I spoke with one of our interventionalists to gain perspective on this. Dr. Jeffrey Carstens faces this question regularly and explained to me how he handles it.
“When my patients ask about this I remind them of a couple things. First, the rate of restenosis has now dropped so far that stress testing is no longer useful. In fact, the most current edition of our guidelines (from the American College of Cardiology) actually classifies routine stress testing in the symptom-free patient as ‘class 3,’ meaning not helpful and even possibly harmful.
“Second, in the patient who feels fine, a repeat angioplasty will provide the person no benefit at all. Stenting has been shown to improve symptoms only and not to impact survival. So, in the absence of suspicious chest pain or difficulty breathing, I adopt a type of ‘if it ain’t broke, don’t fix it’ approach.”
What Dr. Carstens emphasizes is important: if you’re having chest pain after receiving a stent you need testing, but if you’re healthy and free of chest pain, then coronary studies aren’t beneficial.
This doesn’t mean that routine testing among asymptomatic people doesn’t happen. Many cardiologists and primary doctors are so accustomed to such testing that they continue to ask for it despite good evidence to the contrary.
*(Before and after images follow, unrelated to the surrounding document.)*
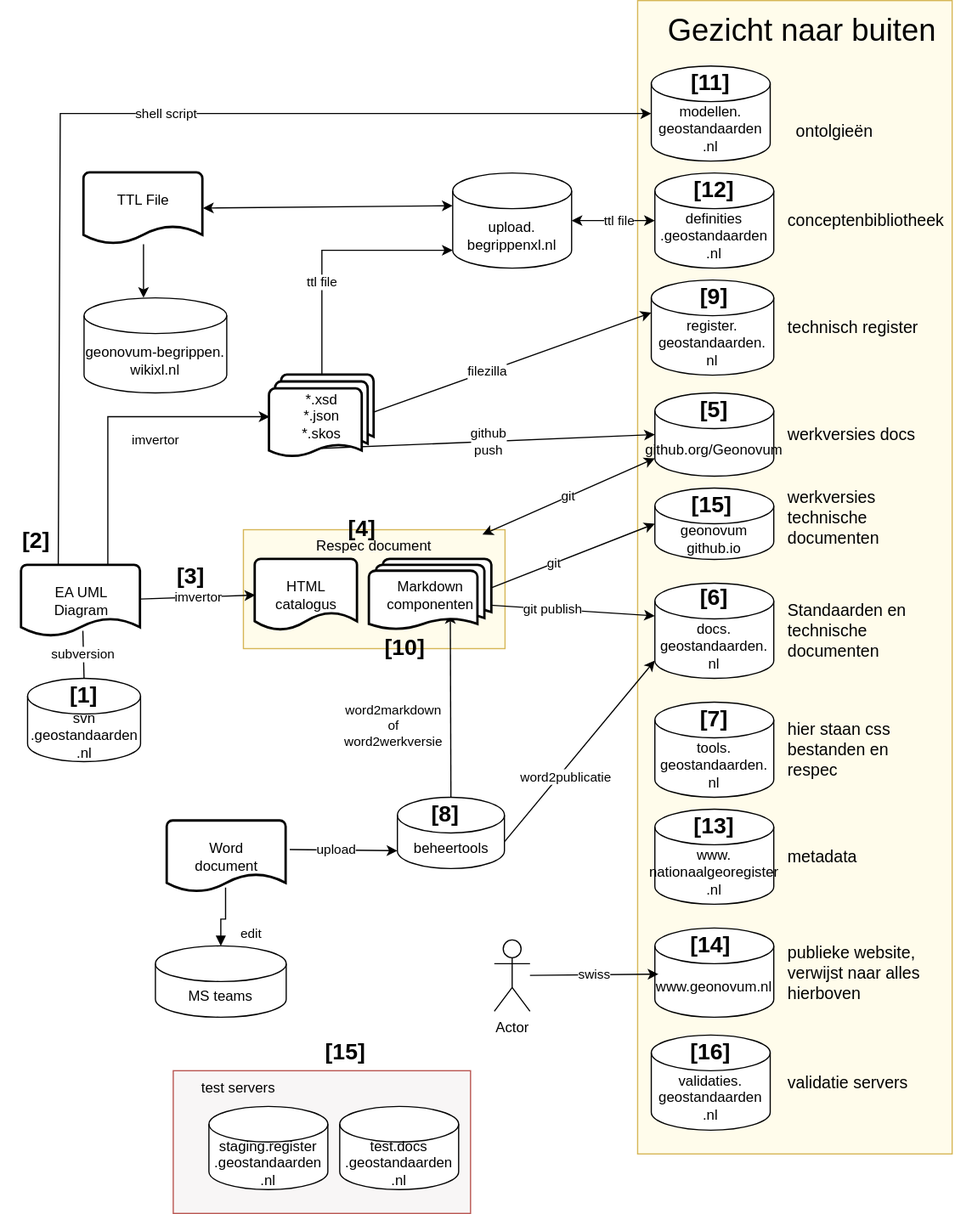
The draw.io diagram docs/media/PublicatieInfrastructuurGeonovum.drawio.svg in Geonovum/handleiding-tooling, before a commit. Source tidied: cells renumbered, new cells last; positions are measured from the earlier drawing's top-left corner, leaving out a move shared by most shapes.
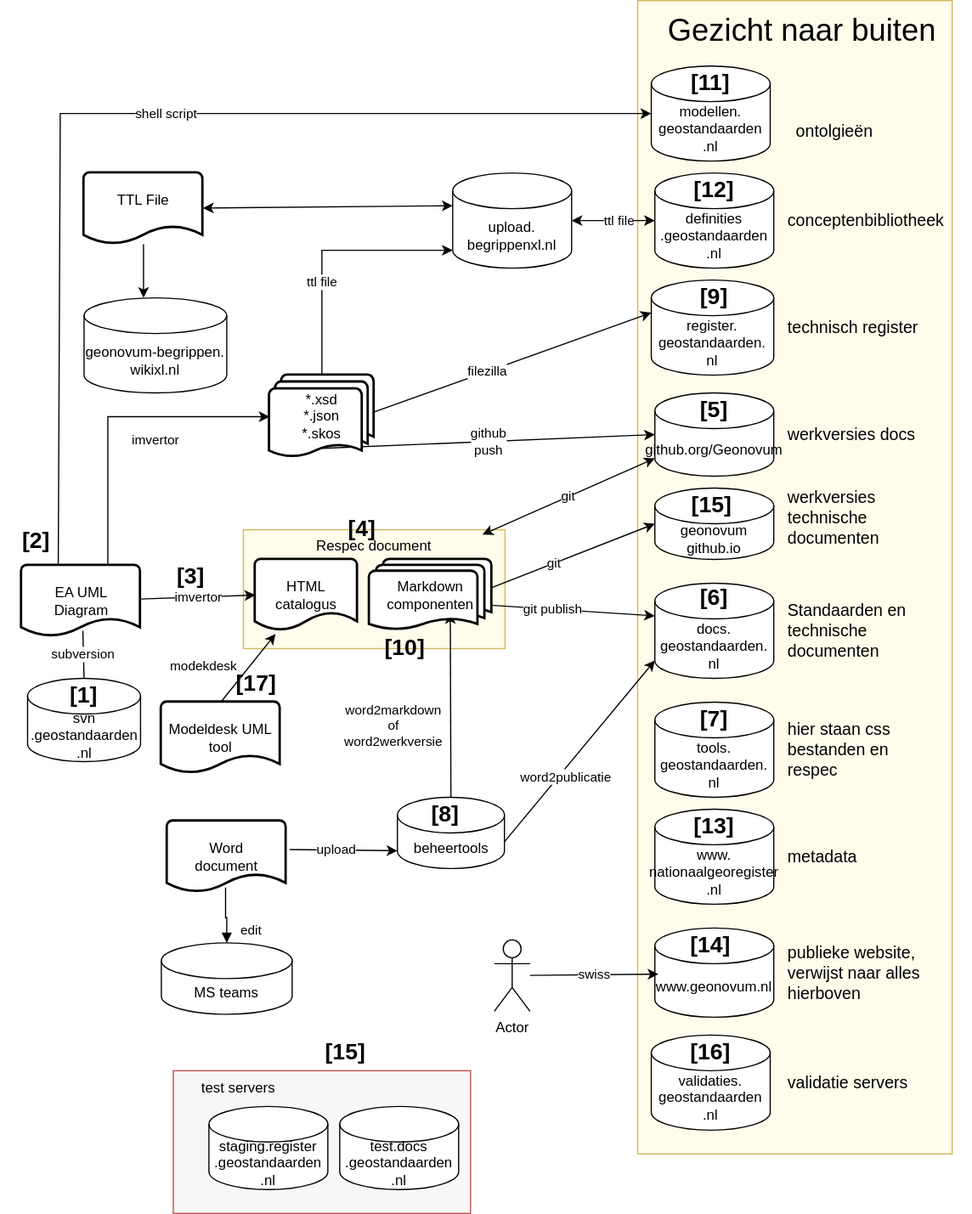
After the commit.

Commit message:
punten voor verbetering staan vrijwel allemaal op de backlog

Change to the diagram source:
```diff
@@ -52,7 +52,7 @@
       </mxGeometry>
     </mxCell>
     <mxCell id="15" value="MS teams" style="shape=cylinder3;whiteSpace=wrap;html=1;boundedLbl=1;backgroundOutline=1;size=15;" parent="1" vertex="1">
-      <mxGeometry x="130" y="795" width="110" height="60" as="geometry" />
+      <mxGeometry x="135" y="792.5" width="110" height="60" as="geometry" />
     </mxCell>
     <mxCell id="16" value="upload" style="endArrow=none;startArrow=classic;html=1;rounded=0;entryX=1.03;entryY=0.4;entryDx=0;entryDy=0;startWidth=18;entryPerimeter=0;endFill=0;exitX=0;exitY=1;exitDx=0;exitDy=-15;exitPerimeter=0;" parent="1" edge="1" source="11" target="50">
       <mxGeometry x="0.14" relative="1" as="geometry" />
@@ -253,5 +253,14 @@
     <mxCell id="78" value="Actor" style="shape=umlActor;verticalLabelPosition=bottom;verticalAlign=top;html=1;outlineConnect=0;" parent="1" vertex="1">
       <mxGeometry x="415" y="790" width="30" height="60" as="geometry" />
     </mxCell>
+    <mxCell id="79" value="&lt;div&gt;Modeldesk UML tool&lt;/div&gt;" style="strokeWidth=2;html=1;shape=mxgraph.flowchart.document2;whiteSpace=wrap;size=0.25;" parent="1" vertex="1">
+      <mxGeometry x="135" y="590" width="100" height="60" as="geometry" />
+    </mxCell>
+    <mxCell id="80" value="&lt;div&gt;modekdesk&lt;/div&gt;" style="endArrow=none;startArrow=classic;html=1;rounded=0;entryX=0.5;entryY=0;entryDx=0;entryDy=0;startWidth=18;entryPerimeter=0;endFill=0;exitX=0.198;exitY=1.044;exitDx=0;exitDy=0;exitPerimeter=0;align=right;" parent="1" edge="1" source="52" target="79">
+      <mxGeometry x="0.11" y="-7" relative="1" as="geometry" />
+    </mxCell>
+    <mxCell id="81" value="&lt;font style=&quot;font-size: 19px;&quot;&gt;&lt;b&gt;[17]&lt;/b&gt;&lt;/font&gt;" style="text;strokeColor=none;align=center;fillColor=none;html=1;verticalAlign=middle;whiteSpace=wrap;rounded=0;" parent="1" vertex="1">
+      <mxGeometry x="185" y="560" width="60" height="30" as="geometry" />
+    </mxCell>
   </root>
 </mxGraphModel>
```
Similarly, patients who have had annual examinations for many years express concern when we abruptly change our game plan. Like most doctors I have been guilty of giving in to patient anxieties and ordering a stress test even though I know that it may produce results I can’t rely on.
It took us a couple decades to get to the point where the typical coronary intervention represents a stable and durable procedure. It may just take a little longer for the public—and many doctors, for that matter—to catch up with this.